DIRECTIONS FOR THIS TASK: The answer must consist of each line below that holds the word "from", copied as it stands.

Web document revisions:

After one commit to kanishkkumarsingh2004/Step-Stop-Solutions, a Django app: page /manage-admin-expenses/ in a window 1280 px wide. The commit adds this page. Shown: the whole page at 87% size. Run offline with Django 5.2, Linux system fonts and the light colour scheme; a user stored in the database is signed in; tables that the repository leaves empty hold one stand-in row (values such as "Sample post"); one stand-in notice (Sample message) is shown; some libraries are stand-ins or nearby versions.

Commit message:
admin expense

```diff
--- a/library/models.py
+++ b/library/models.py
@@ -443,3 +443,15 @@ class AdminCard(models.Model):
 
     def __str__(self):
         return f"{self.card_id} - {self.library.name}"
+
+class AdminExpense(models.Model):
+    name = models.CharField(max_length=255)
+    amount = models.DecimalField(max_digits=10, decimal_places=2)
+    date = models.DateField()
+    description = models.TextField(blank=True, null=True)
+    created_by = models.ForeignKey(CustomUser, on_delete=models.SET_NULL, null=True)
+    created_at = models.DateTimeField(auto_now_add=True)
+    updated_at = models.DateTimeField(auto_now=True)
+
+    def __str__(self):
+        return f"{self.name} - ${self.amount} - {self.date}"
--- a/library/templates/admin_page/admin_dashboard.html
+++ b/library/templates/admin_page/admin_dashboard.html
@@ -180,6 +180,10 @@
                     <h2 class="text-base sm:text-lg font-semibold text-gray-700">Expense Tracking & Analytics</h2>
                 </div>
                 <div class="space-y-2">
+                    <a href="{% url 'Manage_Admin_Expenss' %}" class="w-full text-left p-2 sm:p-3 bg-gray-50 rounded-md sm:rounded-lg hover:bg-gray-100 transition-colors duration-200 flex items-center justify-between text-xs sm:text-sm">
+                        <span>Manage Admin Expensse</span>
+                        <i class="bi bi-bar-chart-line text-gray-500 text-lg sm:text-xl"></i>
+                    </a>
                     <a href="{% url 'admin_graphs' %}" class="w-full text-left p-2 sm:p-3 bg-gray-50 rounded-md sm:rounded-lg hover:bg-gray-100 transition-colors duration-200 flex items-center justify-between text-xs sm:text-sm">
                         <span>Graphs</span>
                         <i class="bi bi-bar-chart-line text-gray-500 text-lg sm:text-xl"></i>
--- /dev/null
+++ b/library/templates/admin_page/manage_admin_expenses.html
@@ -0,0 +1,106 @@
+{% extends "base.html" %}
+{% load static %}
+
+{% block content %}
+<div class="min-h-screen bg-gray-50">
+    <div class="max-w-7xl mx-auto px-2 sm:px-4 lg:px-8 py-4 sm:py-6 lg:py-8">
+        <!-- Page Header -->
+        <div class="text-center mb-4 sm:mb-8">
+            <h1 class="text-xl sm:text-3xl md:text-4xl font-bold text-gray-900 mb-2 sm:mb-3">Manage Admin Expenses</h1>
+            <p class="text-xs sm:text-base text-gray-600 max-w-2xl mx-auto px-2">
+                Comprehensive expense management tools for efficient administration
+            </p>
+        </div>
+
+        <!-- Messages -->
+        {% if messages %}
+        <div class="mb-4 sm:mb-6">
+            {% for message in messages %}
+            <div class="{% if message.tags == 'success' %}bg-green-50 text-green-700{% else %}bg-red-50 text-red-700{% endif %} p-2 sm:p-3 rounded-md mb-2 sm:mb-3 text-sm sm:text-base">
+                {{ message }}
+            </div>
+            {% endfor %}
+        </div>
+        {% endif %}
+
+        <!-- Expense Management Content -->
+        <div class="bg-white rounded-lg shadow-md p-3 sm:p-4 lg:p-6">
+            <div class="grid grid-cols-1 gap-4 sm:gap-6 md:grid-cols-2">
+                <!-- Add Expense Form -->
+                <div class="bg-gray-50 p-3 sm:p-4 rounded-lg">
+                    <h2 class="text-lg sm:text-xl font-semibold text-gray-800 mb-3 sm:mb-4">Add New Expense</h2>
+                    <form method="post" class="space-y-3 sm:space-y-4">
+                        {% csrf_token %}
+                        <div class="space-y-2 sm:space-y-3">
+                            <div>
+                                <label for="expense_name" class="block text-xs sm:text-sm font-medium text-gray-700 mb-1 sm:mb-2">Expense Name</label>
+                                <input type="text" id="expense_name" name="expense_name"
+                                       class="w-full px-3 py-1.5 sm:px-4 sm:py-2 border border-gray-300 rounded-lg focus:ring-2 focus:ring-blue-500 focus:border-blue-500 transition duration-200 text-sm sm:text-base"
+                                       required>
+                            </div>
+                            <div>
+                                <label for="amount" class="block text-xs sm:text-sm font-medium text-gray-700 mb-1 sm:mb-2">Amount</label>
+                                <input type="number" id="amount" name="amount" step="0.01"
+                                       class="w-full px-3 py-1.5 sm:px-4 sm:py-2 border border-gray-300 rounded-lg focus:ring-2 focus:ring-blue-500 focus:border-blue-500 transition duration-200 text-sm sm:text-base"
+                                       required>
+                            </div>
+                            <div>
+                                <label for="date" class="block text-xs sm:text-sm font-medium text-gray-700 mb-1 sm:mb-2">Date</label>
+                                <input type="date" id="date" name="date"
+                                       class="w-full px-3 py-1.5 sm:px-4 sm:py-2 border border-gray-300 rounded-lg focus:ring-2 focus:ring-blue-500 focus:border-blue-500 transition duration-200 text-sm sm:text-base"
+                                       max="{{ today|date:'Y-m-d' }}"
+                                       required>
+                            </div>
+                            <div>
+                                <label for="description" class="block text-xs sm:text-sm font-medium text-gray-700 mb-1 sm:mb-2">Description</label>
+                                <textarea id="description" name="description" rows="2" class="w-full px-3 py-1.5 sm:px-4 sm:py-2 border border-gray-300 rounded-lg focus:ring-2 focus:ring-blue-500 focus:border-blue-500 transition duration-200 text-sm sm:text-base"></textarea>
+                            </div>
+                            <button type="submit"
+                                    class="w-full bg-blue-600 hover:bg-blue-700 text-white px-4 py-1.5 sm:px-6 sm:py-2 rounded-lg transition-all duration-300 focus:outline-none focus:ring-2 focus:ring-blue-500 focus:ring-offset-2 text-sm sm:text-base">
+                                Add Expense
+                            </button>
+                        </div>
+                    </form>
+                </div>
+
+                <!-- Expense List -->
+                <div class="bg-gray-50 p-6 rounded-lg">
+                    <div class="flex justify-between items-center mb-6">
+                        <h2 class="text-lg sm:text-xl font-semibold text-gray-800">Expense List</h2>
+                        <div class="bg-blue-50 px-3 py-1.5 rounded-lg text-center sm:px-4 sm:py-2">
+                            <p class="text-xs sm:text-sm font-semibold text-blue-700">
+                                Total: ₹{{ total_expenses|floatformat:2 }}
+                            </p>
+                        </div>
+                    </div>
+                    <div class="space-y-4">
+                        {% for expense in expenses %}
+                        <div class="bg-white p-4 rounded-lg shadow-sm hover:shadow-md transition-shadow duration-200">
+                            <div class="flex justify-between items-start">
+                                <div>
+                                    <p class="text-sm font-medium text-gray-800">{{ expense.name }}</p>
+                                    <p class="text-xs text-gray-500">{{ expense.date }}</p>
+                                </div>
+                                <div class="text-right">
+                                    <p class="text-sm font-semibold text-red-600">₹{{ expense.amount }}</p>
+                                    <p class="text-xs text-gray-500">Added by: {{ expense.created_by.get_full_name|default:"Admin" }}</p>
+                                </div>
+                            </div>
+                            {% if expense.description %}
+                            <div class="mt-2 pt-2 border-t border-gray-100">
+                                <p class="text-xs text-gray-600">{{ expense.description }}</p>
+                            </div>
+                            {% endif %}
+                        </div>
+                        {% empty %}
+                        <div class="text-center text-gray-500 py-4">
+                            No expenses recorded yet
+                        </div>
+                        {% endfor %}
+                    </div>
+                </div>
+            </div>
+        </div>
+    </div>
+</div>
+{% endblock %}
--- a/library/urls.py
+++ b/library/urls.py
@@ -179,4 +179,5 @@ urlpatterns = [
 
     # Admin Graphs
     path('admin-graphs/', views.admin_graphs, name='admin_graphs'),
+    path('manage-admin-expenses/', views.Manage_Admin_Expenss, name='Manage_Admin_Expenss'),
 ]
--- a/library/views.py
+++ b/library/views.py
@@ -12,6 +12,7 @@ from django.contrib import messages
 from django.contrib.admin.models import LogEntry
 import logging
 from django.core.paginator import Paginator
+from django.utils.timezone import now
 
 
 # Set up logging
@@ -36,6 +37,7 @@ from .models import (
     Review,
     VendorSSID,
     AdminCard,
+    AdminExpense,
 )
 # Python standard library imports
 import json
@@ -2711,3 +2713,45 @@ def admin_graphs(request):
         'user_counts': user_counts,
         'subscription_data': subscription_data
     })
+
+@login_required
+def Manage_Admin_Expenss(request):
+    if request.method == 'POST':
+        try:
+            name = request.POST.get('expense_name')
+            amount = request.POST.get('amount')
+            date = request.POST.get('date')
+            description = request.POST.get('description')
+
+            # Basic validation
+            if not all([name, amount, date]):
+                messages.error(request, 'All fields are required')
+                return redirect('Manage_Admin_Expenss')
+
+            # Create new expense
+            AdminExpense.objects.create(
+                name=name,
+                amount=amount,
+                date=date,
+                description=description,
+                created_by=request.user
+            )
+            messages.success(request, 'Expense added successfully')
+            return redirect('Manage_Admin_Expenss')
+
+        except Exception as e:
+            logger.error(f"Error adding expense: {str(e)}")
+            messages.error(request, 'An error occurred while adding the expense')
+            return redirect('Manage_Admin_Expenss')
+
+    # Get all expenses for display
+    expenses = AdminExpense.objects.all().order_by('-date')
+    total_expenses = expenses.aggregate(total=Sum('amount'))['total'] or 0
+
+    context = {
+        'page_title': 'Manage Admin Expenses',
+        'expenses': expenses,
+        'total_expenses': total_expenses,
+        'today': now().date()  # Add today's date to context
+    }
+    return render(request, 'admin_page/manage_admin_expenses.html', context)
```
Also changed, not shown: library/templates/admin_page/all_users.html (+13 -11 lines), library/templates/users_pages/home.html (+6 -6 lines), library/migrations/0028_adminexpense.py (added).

ANSWER TO THE EXERCISE:
@@ -12,6 +12,7 @@ from django.contrib import messages
 from django.contrib.admin.models import LogEntry
 from django.core.paginator import Paginator
+from django.utils.timezone import now
@@ -36,6 +37,7 @@ from .models import (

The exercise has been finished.